• _What the exercise asks_: Every entry should be duplicated verbatim, and no picture may appear in the copy.

********************

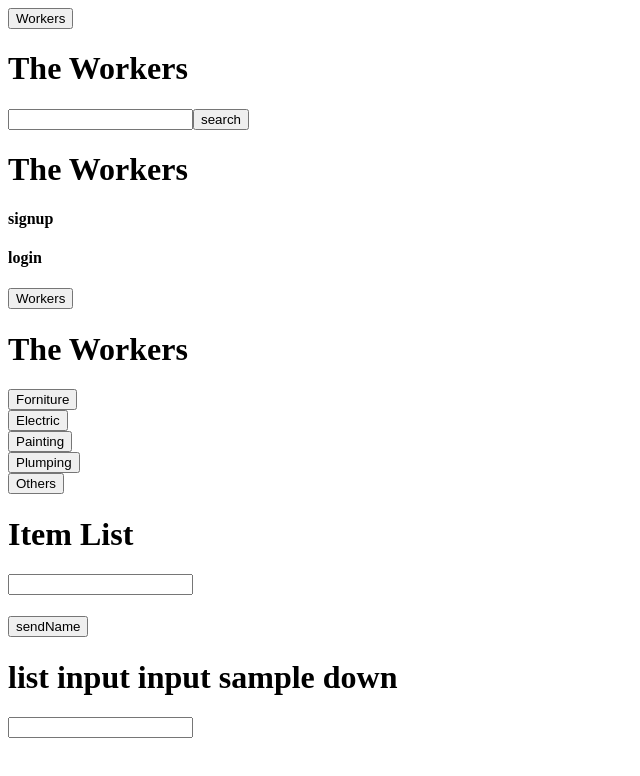
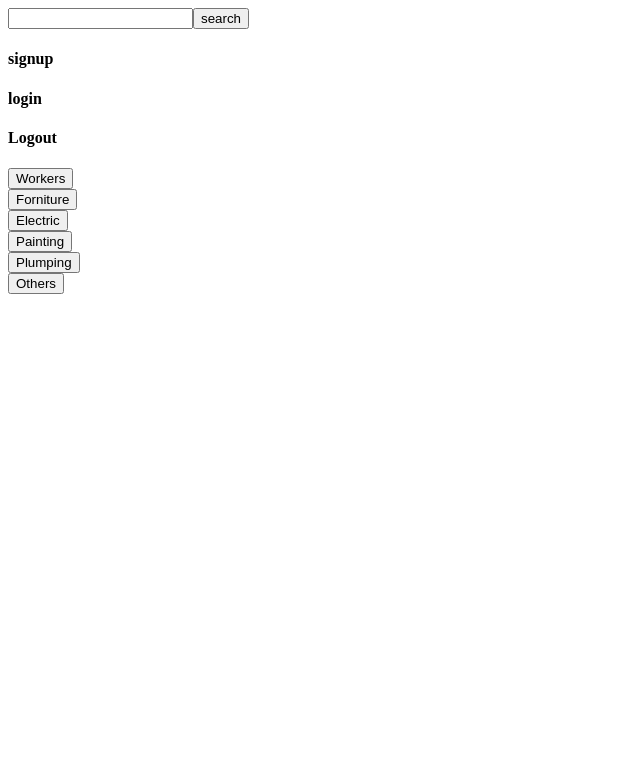
Before and after one commit to MaintenanceJS/Homerji, a React app: page / in a window 1280 px wide. Shown: the top 776 px of the page, without its empty margins (0-640 px from the left). Built offline with nearby package versions, Linux system fonts and the light colour scheme; the HTML template or start-up script is replaced by a standard one.

Commit message:
<fix> sessions but still not ready

```diff
--- a/react-client/src/components/List.jsx
+++ /dev/null
@@ -1,34 +0,0 @@
-import React from 'react';
-import ListItem from './ListItem.jsx';
-
-class List extends React.Component {
-	constructor(props){
-		super(props);
-		this.state = {
-			passedFunction: props.passInputDataOrFunction
-		};
-	}
-	handlePassedFunction(event) {
-		this.props.passInputDataOrFunction(event)
-	}
-
-	render(){
-		// this if statement and the else for the asynch props (render might be faster than getting the props)
-		// you can uncomment them if you have this issue
-		//if (this.props.firas.length > 0) {
-			return (
-			  <div>
-			  <h1>list input input sample down</h1>
-			  <input onChange={this.handlePassedFunction.bind(this)} />
-			  </div>
-		)} //else {
-		// 	return (<div> estanna </div>)
-		// }
-	//}
-}
-
-export default List;
-
-
-// you may use this in the render() function to pass array of data, item by item to an other component
-//{this.state.items.map(item => <ListItem dana={item}/>)}
--- a/react-client/src/components/ListItem.jsx
+++ /dev/null
@@ -1,9 +0,0 @@
-import React from 'react';
-
-const ListItem = (props) => (
-  <div>
-    gbyunhinimj
-  </div>
-)
-
-export default ListItem;
--- a/react-client/src/components/Signup.jsx
+++ b/react-client/src/components/Signup.jsx
@@ -10,12 +10,12 @@ class Sign extends React.Component {
       shown: false,
       name: '',
       major: '',
-      rating: '',
+      rating: 0,
       email: '',
       username: '',
       password: '',
       description: '',
-      availability: '',
+      availability: 'yes',
       phonenumber: 0
     };
   }
--- /dev/null
+++ b/react-client/src/components/logout.jsx
@@ -0,0 +1,32 @@
+import React from 'react';
+import $ from 'jquery';
+
+
+class Logout extends React.Component {
+  constructor(props) {
+    super(props);
+  }
+
+  output() {
+    $.ajax({
+      type: 'GET',
+      url: '/logout',
+      success: (data) => {
+        console.log("logout")
+      },
+      error: (err) => {
+        console.log('err', err);
+      }
+    });
+  }
+
+  render() {
+    return (
+      <div>
+        <h4 onClick={this.output.bind(this)}> Logout </h4>
+      </div>
+    )
+  }
+}
+
+export default Logout;
--- a/react-client/src/components/workers.jsx
+++ b/react-client/src/components/workers.jsx
@@ -14,7 +14,6 @@ class Worker extends React.Component {
     return (
       <div>
         <div>
-          <h1>The Workers</h1>
           {this.props.workersList.map(item =>
             <WorkerList key={item._id} item={item}/>
           )}
--- a/react-client/src/index.jsx
+++ b/react-client/src/index.jsx
@@ -1,21 +1,19 @@
 import React from 'react';
 import ReactDOM from 'react-dom';
 import $ from 'jquery';
-import List from './components/List.jsx';
-import Workers from './components/workersLogo.jsx';
+import WorkersLogo from './components/workersLogo.jsx';
 import Sign from './components/Signup.jsx';
-import WorkerName from './components/searchBarWorkers.jsx';
+import SearchBar from './components/searchBarWorkers.jsx';
 import Login from './components/Login.jsx';
+import Logout from './components/logout.jsx';
 import Painting from './components/painting.jsx';
 import Plump from './components/plump.jsx';
 import Electric from './components/electric.jsx';
-import Forniture from './components/forniture.jsx';
+import Furniture from './components/forniture.jsx';
 import Others from './components/others.jsx';
 // uncomment this when using the frontend routers
 // import { Router, Route, Switch } from 'react-router'
 // import { BrowserRouter, Route, Link } from 'react-router-dom'
-
-
 
 class App extends React.Component {
   constructor(props) {
@@ -26,20 +24,6 @@ class App extends React.Component {
       name: ''
     }
   }
-
-  // componentDidMount() {
-  //   $.ajax({
-  //     url: '/workers',
-  //     success: (data) => {
-  //       this.setState({
-  //         getItems: data
-  //       })
-  //     },
-  //     error: (err) => {
-  //       console.log('err', err);
-  //     }
-  //   });
-  // }
 
   sendData(data) {
     $.ajax({
@@ -70,21 +54,16 @@ class App extends React.Component {
 
   render() {
     return (<div>
-      <Workers />
-      <WorkerName />
+      <SearchBar />
       <Sign />
       <Login />
-      <div><Workers /></div>
-      <div><Forniture /></div>
+      <Logout />
+      <div><WorkersLogo /></div>
+      <div><Furniture /></div>
       <div><Electric /></div>
       <div> <Painting /></div>
       <div> <Plump /></div>
       <div> <Others /></div>
-      <h1 className='head1'>Item List</h1>
-      <input id="name" onChange={this.inputHandle.bind(this)} />
-      <h4 id='head2'> {this.state.input} </h4>
-      <button onClick={this.clickHandle.bind(this)}> sendName </button>
-      <List passInputDataOrFunction={this.inputHandle.bind(this)} />
     </div>)
   }
 }
```
Also changed, not shown: cookie-file.txt (added), package.json (line endings or trailing spaces), react-client/src/components/searchBarWorkers.jsx (indentation only), 3 other files (tests, documents, lock files or other folders).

********************

• _Exercise result_:
Before and after one commit to MaintenanceJS/Homerji, a React app: page / in a window 1280 px wide. Shown: the top 776 px of the page, without its empty margins (0-640 px from the left). Built offline with nearby package versions, Linux system fonts and the light colour scheme; the HTML template or start-up script is replaced by a standard one.

Commit message:
<fix> sessions but still not ready

```diff
--- a/react-client/src/components/List.jsx
+++ /dev/null
@@ -1,34 +0,0 @@
-import React from 'react';
-import ListItem from './ListItem.jsx';
-
-class List extends React.Component {
-	constructor(props){
-		super(props);
-		this.state = {
-			passedFunction: props.passInputDataOrFunction
-		};
-	}
-	handlePassedFunction(event) {
-		this.props.passInputDataOrFunction(event)
-	}
-
-	render(){
-		// this if statement and the else for the asynch props (render might be faster than getting the props)
-		// you can uncomment them if you have this issue
-		//if (this.props.firas.length > 0) {
-			return (
-			  <div>
-			  <h1>list input input sample down</h1>
-			  <input onChange={this.handlePassedFunction.bind(this)} />
-			  </div>
-		)} //else {
-		// 	return (<div> estanna </div>)
-		// }
-	//}
-}
-
-export default List;
-
-
-// you may use this in the render() function to pass array of data, item by item to an other component
-//{this.state.items.map(item => <ListItem dana={item}/>)}
--- a/react-client/src/components/ListItem.jsx
+++ /dev/null
@@ -1,9 +0,0 @@
-import React from 'react';
-
-const ListItem = (props) => (
-  <div>
-    gbyunhinimj
-  </div>
-)
-
-export default ListItem;
--- a/react-client/src/components/Signup.jsx
+++ b/react-client/src/components/Signup.jsx
@@ -10,12 +10,12 @@ class Sign extends React.Component {
       shown: false,
       name: '',
       major: '',
-      rating: '',
+      rating: 0,
       email: '',
       username: '',
       password: '',
       description: '',
-      availability: '',
+      availability: 'yes',
       phonenumber: 0
     };
   }
--- /dev/null
+++ b/react-client/src/components/logout.jsx
@@ -0,0 +1,32 @@
+import React from 'react';
+import $ from 'jquery';
+
+
+class Logout extends React.Component {
+  constructor(props) {
+    super(props);
+  }
+
+  output() {
+    $.ajax({
+      type: 'GET',
+      url: '/logout',
+      success: (data) => {
+        console.log("logout")
+      },
+      error: (err) => {
+        console.log('err', err);
+      }
+    });
+  }
+
+  render() {
+    return (
+      <div>
+        <h4 onClick={this.output.bind(this)}> Logout </h4>
+      </div>
+    )
+  }
+}
+
+export default Logout;
--- a/react-client/src/components/workers.jsx
+++ b/react-client/src/components/workers.jsx
@@ -14,7 +14,6 @@ class Worker extends React.Component {
     return (
       <div>
         <div>
-          <h1>The Workers</h1>
           {this.props.workersList.map(item =>
             <WorkerList key={item._id} item={item}/>
           )}
--- a/react-client/src/index.jsx
+++ b/react-client/src/index.jsx
@@ -1,21 +1,19 @@
 import React from 'react';
 import ReactDOM from 'react-dom';
 import $ from 'jquery';
-import List from './components/List.jsx';
-import Workers from './components/workersLogo.jsx';
+import WorkersLogo from './components/workersLogo.jsx';
 import Sign from './components/Signup.jsx';
-import WorkerName from './components/searchBarWorkers.jsx';
+import SearchBar from './components/searchBarWorkers.jsx';
 import Login from './components/Login.jsx';
+import Logout from './components/logout.jsx';
 import Painting from './components/painting.jsx';
 import Plump from './components/plump.jsx';
 import Electric from './components/electric.jsx';
-import Forniture from './components/forniture.jsx';
+import Furniture from './components/forniture.jsx';
 import Others from './components/others.jsx';
 // uncomment this when using the frontend routers
 // import { Router, Route, Switch } from 'react-router'
 // import { BrowserRouter, Route, Link } from 'react-router-dom'
-
-
 
 class App extends React.Component {
   constructor(props) {
@@ -26,20 +24,6 @@ class App extends React.Component {
       name: ''
     }
   }
-
-  // componentDidMount() {
-  //   $.ajax({
-  //     url: '/workers',
-  //     success: (data) => {
-  //       this.setState({
-  //         getItems: data
-  //       })
-  //     },
-  //     error: (err) => {
-  //       console.log('err', err);
-  //     }
-  //   });
-  // }
 
   sendData(data) {
     $.ajax({
@@ -70,21 +54,16 @@ class App extends React.Component {
 
   render() {
     return (<div>
-      <Workers />
-      <WorkerName />
+      <SearchBar />
       <Sign />
       <Login />
-      <div><Workers /></div>
-      <div><Forniture /></div>
+      <Logout />
+      <div><WorkersLogo /></div>
+      <div><Furniture /></div>
       <div><Electric /></div>
       <div> <Painting /></div>
       <div> <Plump /></div>
       <div> <Others /></div>
-      <h1 className='head1'>Item List</h1>
-      <input id="name" onChange={this.inputHandle.bind(this)} />
-      <h4 id='head2'> {this.state.input} </h4>
-      <button onClick={this.clickHandle.bind(this)}> sendName </button>
-      <List passInputDataOrFunction={this.inputHandle.bind(this)} />
     </div>)
   }
 }
```
Also changed, not shown: cookie-file.txt (added), package.json (line endings or trailing spaces), react-client/src/components/searchBarWorkers.jsx (indentation only), 3 other files (tests, documents, lock files or other folders).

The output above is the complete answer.